> _What is being asked_
Output the entries that follow character for character. Leave every image out.

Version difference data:

++++++++

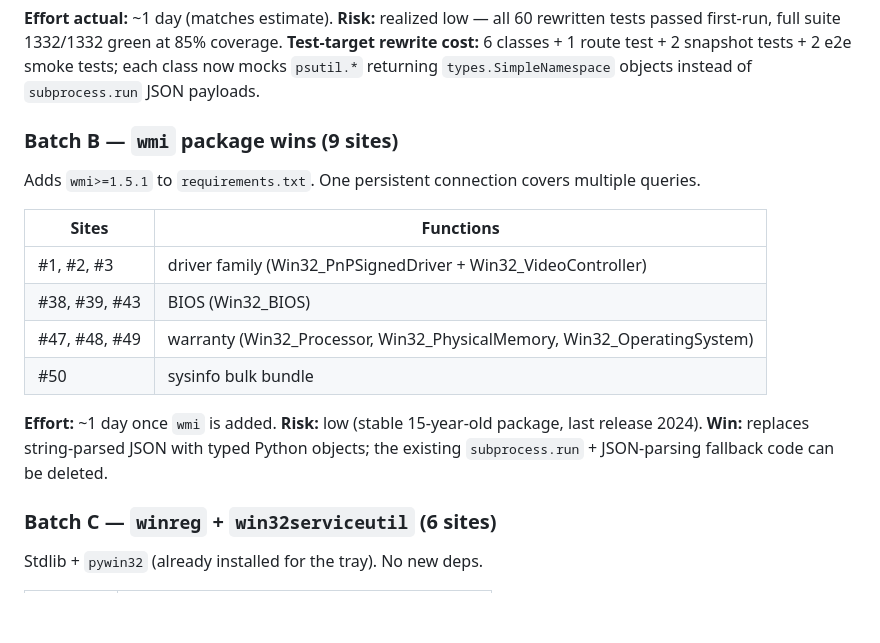
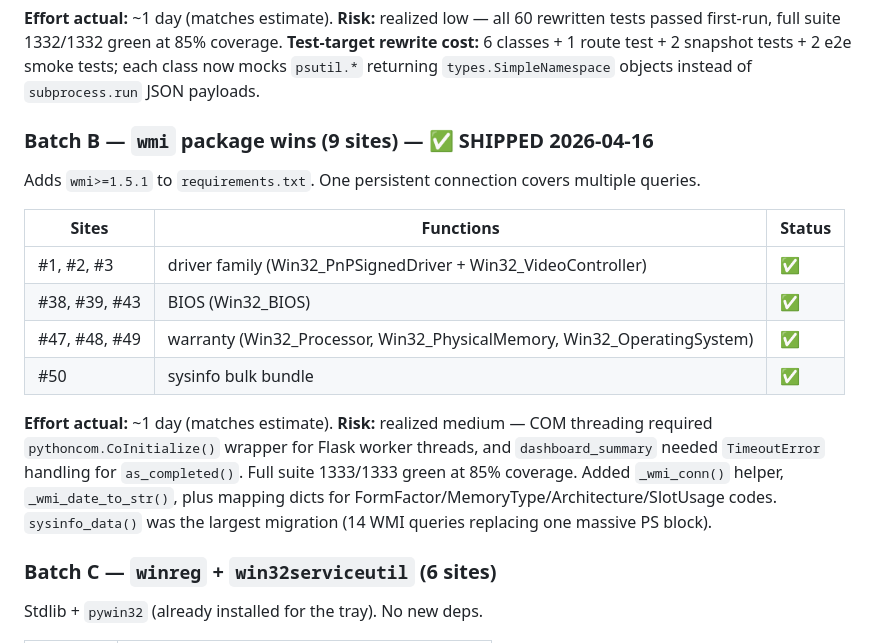
Before and after one commit to shigsdev/windesktopmgr, a Markdown page: docs/powershell_audit.md, the part around the change. Drawn GitHub-style; blank space fills up the shorter version.

Commit message:
Mark Batch B shipped in PS audit doc (backlog #24)
All 9 wmi sites verified live: 14/14 selftest, 0 errors, 0 warnings.

Co-Authored-By: Claude Opus 4.6 <noreply@anthropic.com>

```diff
--- a/docs/powershell_audit.md
+++ b/docs/powershell_audit.md
@@ -233,17 +233,17 @@ All are drop-in `psutil` substitutions with no new pypi dependencies (`psutil` i
 
 **Effort actual:** ~1 day (matches estimate). **Risk:** realized low — all 60 rewritten tests passed first-run, full suite 1332/1332 green at 85% coverage. **Test-target rewrite cost:** 6 classes + 1 route test + 2 snapshot tests + 2 e2e smoke tests; each class now mocks `psutil.*` returning `types.SimpleNamespace` objects instead of `subprocess.run` JSON payloads.
 
-### Batch B — `wmi` package wins (9 sites)
+### Batch B — `wmi` package wins (9 sites) — ✅ SHIPPED 2026-04-16
 Adds `wmi>=1.5.1` to `requirements.txt`. One persistent connection covers multiple queries.
 
-| Sites | Functions |
-|---|---|
-| #1, #2, #3 | driver family (Win32_PnPSignedDriver + Win32_VideoController) |
-| #38, #39, #43 | BIOS (Win32_BIOS) |
-| #47, #48, #49 | warranty (Win32_Processor, Win32_PhysicalMemory, Win32_OperatingSystem) |
-| #50 | sysinfo bulk bundle |
+| Sites | Functions | Status |
+|---|---|---|
+| #1, #2, #3 | driver family (Win32_PnPSignedDriver + Win32_VideoController) | ✅ |
+| #38, #39, #43 | BIOS (Win32_BIOS) | ✅ |
+| #47, #48, #49 | warranty (Win32_Processor, Win32_PhysicalMemory, Win32_OperatingSystem) | ✅ |
+| #50 | sysinfo bulk bundle | ✅ |
 
-**Effort:** ~1 day once `wmi` is added. **Risk:** low (stable 15-year-old package, last release 2024). **Win:** replaces string-parsed JSON with typed Python objects; the existing `subprocess.run` + JSON-parsing fallback code can be deleted.
+**Effort actual:** ~1 day (matches estimate). **Risk:** realized medium — COM threading required `pythoncom.CoInitialize()` wrapper for Flask worker threads, and `dashboard_summary` needed `TimeoutError` handling for `as_completed()`. Full suite 1333/1333 green at 85% coverage. Added `_wmi_conn()` helper, `_wmi_date_to_str()`, plus mapping dicts for FormFactor/MemoryType/Architecture/SlotUsage codes. `sysinfo_data()` was the largest migration (14 WMI queries replacing one massive PS block).
 
 ### Batch C — `winreg` + `win32serviceutil` (6 sites)
 Stdlib + `pywin32` (already installed for the tray). No new deps.
```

++++++++

> _Reply_
Before and after one commit to shigsdev/windesktopmgr, a Markdown page: docs/powershell_audit.md, the part around the change. Drawn GitHub-style; blank space fills up the shorter version.

Commit message:
Mark Batch B shipped in PS audit doc (backlog #24)
All 9 wmi sites verified live: 14/14 selftest, 0 errors, 0 warnings.

Co-Authored-By: Claude Opus 4.6 <noreply@anthropic.com>

```diff
--- a/docs/powershell_audit.md
+++ b/docs/powershell_audit.md
@@ -233,17 +233,17 @@ All are drop-in `psutil` substitutions with no new pypi dependencies (`psutil` i
 
 **Effort actual:** ~1 day (matches estimate). **Risk:** realized low — all 60 rewritten tests passed first-run, full suite 1332/1332 green at 85% coverage. **Test-target rewrite cost:** 6 classes + 1 route test + 2 snapshot tests + 2 e2e smoke tests; each class now mocks `psutil.*` returning `types.SimpleNamespace` objects instead of `subprocess.run` JSON payloads.
 
-### Batch B — `wmi` package wins (9 sites)
+### Batch B — `wmi` package wins (9 sites) — ✅ SHIPPED 2026-04-16
 Adds `wmi>=1.5.1` to `requirements.txt`. One persistent connection covers multiple queries.
 
-| Sites | Functions |
-|---|---|
-| #1, #2, #3 | driver family (Win32_PnPSignedDriver + Win32_VideoController) |
-| #38, #39, #43 | BIOS (Win32_BIOS) |
-| #47, #48, #49 | warranty (Win32_Processor, Win32_PhysicalMemory, Win32_OperatingSystem) |
-| #50 | sysinfo bulk bundle |
+| Sites | Functions | Status |
+|---|---|---|
+| #1, #2, #3 | driver family (Win32_PnPSignedDriver + Win32_VideoController) | ✅ |
+| #38, #39, #43 | BIOS (Win32_BIOS) | ✅ |
+| #47, #48, #49 | warranty (Win32_Processor, Win32_PhysicalMemory, Win32_OperatingSystem) | ✅ |
+| #50 | sysinfo bulk bundle | ✅ |
 
-**Effort:** ~1 day once `wmi` is added. **Risk:** low (stable 15-year-old package, last release 2024). **Win:** replaces string-parsed JSON with typed Python objects; the existing `subprocess.run` + JSON-parsing fallback code can be deleted.
+**Effort actual:** ~1 day (matches estimate). **Risk:** realized medium — COM threading required `pythoncom.CoInitialize()` wrapper for Flask worker threads, and `dashboard_summary` needed `TimeoutError` handling for `as_completed()`. Full suite 1333/1333 green at 85% coverage. Added `_wmi_conn()` helper, `_wmi_date_to_str()`, plus mapping dicts for FormFactor/MemoryType/Architecture/SlotUsage codes. `sysinfo_data()` was the largest migration (14 WMI queries replacing one massive PS block).
 
 ### Batch C — `winreg` + `win32serviceutil` (6 sites)
 Stdlib + `pywin32` (already installed for the tray). No new deps.
```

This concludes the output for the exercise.